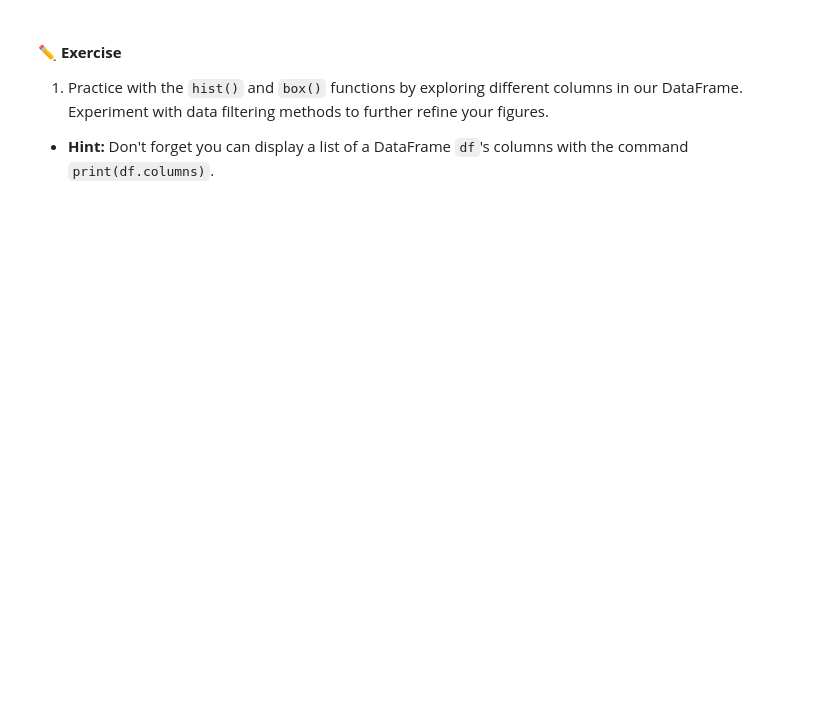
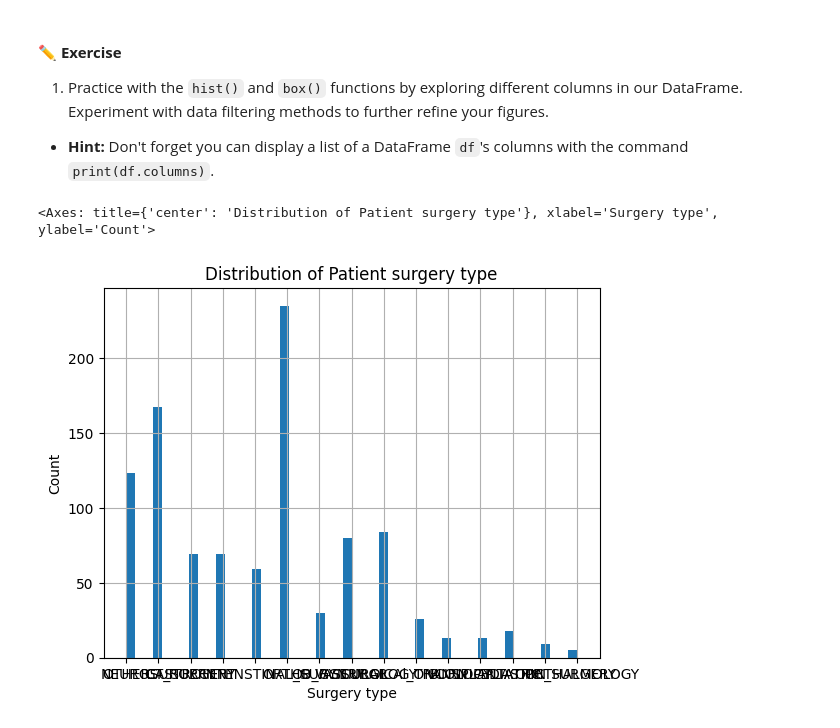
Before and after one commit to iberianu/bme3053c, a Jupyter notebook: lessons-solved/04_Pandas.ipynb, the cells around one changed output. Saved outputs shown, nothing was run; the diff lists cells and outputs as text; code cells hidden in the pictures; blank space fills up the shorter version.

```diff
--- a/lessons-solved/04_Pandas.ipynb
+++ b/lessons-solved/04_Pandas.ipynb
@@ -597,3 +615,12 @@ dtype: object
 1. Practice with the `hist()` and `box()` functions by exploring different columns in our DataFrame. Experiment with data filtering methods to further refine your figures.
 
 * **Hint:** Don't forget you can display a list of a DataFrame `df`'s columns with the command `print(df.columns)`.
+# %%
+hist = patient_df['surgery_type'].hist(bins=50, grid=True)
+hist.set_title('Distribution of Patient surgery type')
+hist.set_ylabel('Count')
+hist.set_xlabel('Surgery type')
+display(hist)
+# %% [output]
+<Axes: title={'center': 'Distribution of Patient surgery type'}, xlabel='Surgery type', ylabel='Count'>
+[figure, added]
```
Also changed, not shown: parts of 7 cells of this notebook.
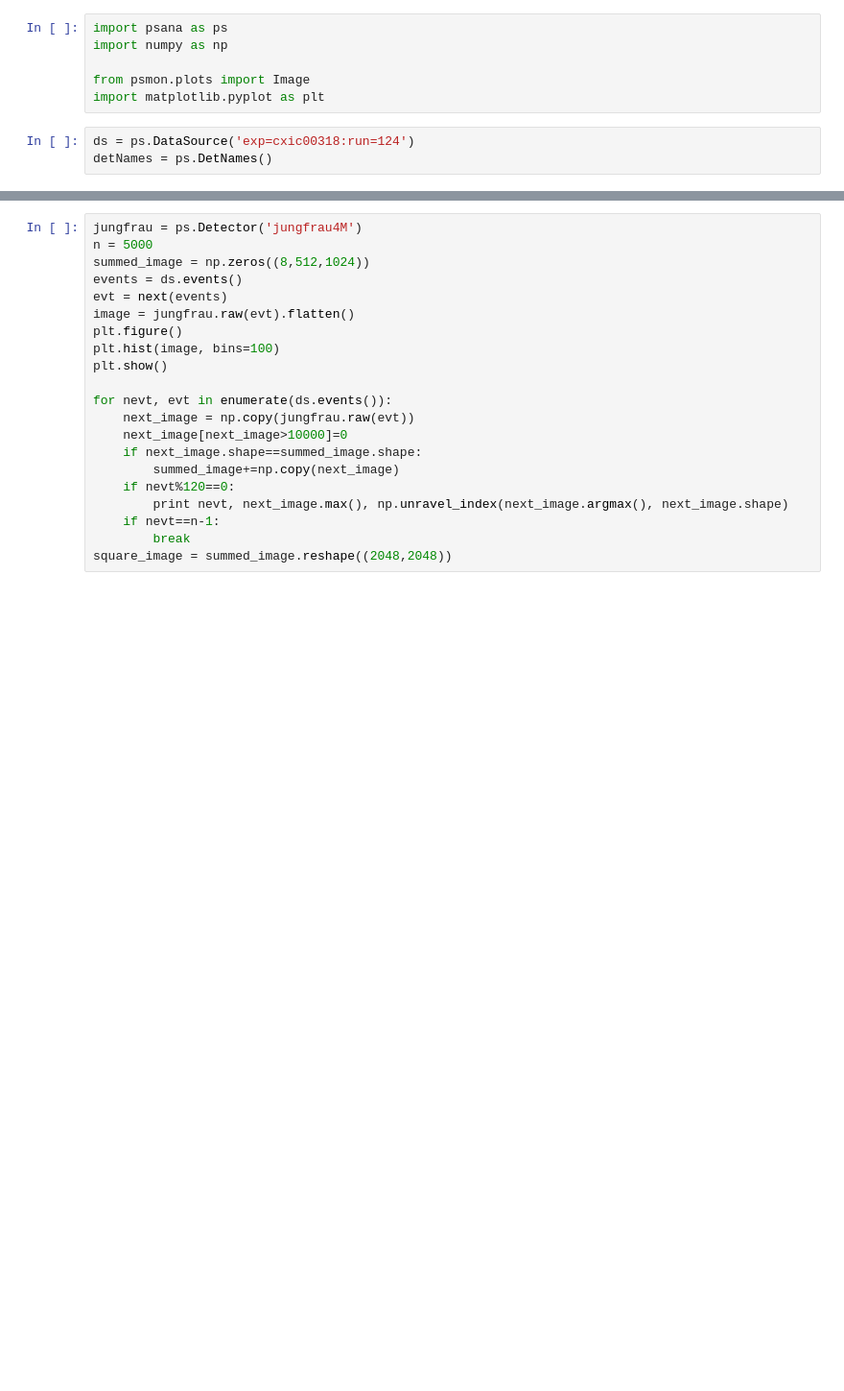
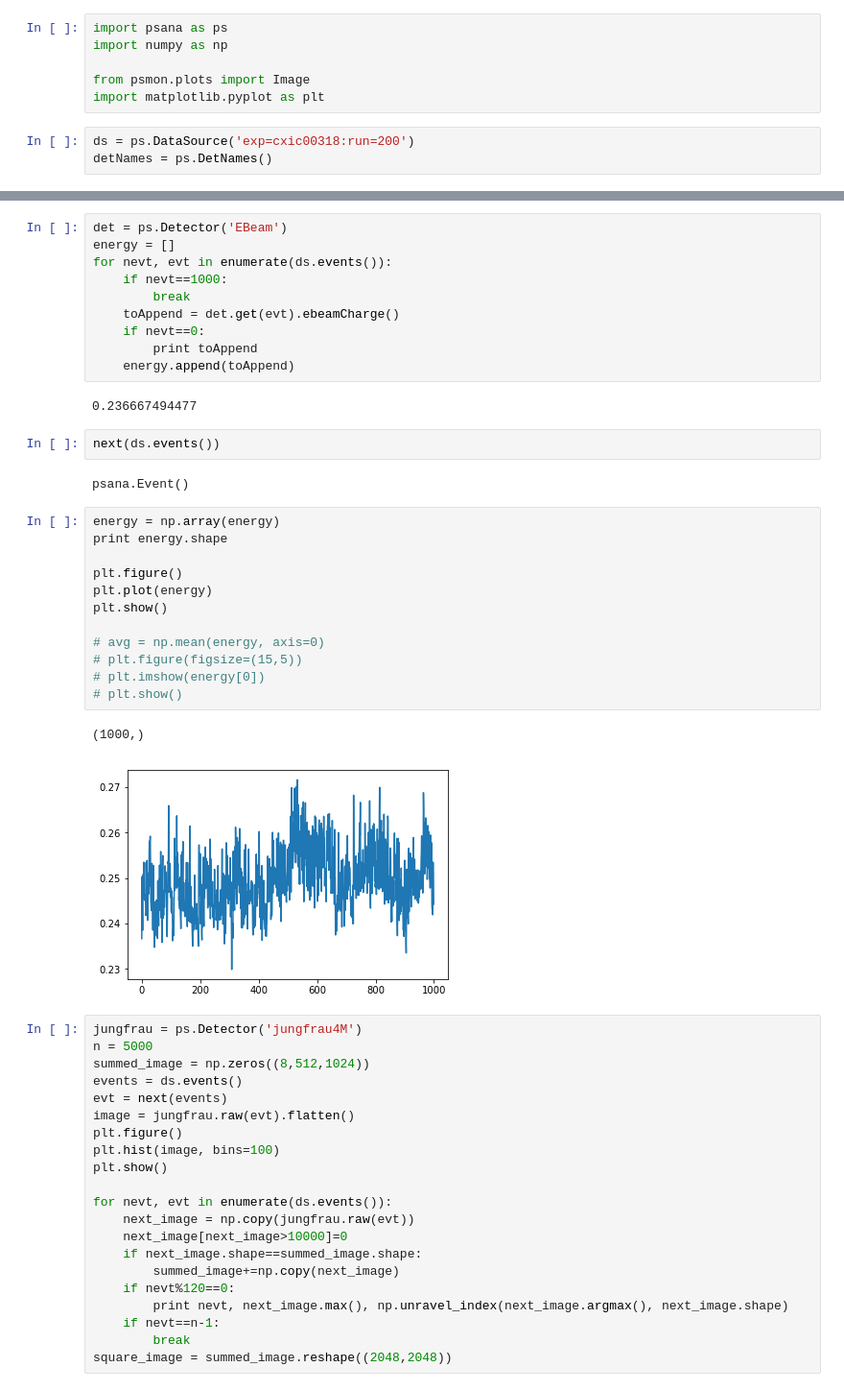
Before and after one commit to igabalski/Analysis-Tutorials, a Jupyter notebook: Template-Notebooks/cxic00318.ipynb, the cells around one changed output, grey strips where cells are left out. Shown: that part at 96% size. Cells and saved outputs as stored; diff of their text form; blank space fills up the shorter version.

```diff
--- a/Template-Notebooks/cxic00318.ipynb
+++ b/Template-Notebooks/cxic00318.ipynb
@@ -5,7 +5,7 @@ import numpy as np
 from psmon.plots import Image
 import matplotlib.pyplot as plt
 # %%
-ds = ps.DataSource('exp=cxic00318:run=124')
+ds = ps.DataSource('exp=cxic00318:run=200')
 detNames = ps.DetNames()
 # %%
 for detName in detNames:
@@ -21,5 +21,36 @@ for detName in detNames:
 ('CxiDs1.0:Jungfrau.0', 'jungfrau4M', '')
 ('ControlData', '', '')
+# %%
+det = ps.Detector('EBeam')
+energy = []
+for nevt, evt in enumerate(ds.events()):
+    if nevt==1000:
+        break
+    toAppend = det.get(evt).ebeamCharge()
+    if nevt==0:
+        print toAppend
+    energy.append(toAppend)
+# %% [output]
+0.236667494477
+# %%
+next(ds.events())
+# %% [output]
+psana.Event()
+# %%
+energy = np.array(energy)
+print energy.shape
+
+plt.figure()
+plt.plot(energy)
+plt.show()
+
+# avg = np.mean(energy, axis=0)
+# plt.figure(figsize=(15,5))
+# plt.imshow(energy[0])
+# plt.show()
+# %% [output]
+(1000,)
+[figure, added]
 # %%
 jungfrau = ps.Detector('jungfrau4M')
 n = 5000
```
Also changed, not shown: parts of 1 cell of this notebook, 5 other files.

---+---

What is needed
Would you copy each line of the records that contains "lessons"?

Output of the exercise
Before and after one commit to iberianu/bme3053c, a Jupyter notebook: lessons-solved/04_Pandas.ipynb, the cells around one changed output. Saved outputs shown, nothing was run; the diff lists cells and outputs as text; code cells hidden in the pictures; blank space fills up the shorter version.
--- a/lessons-solved/04_Pandas.ipynb
+++ b/lessons-solved/04_Pandas.ipynb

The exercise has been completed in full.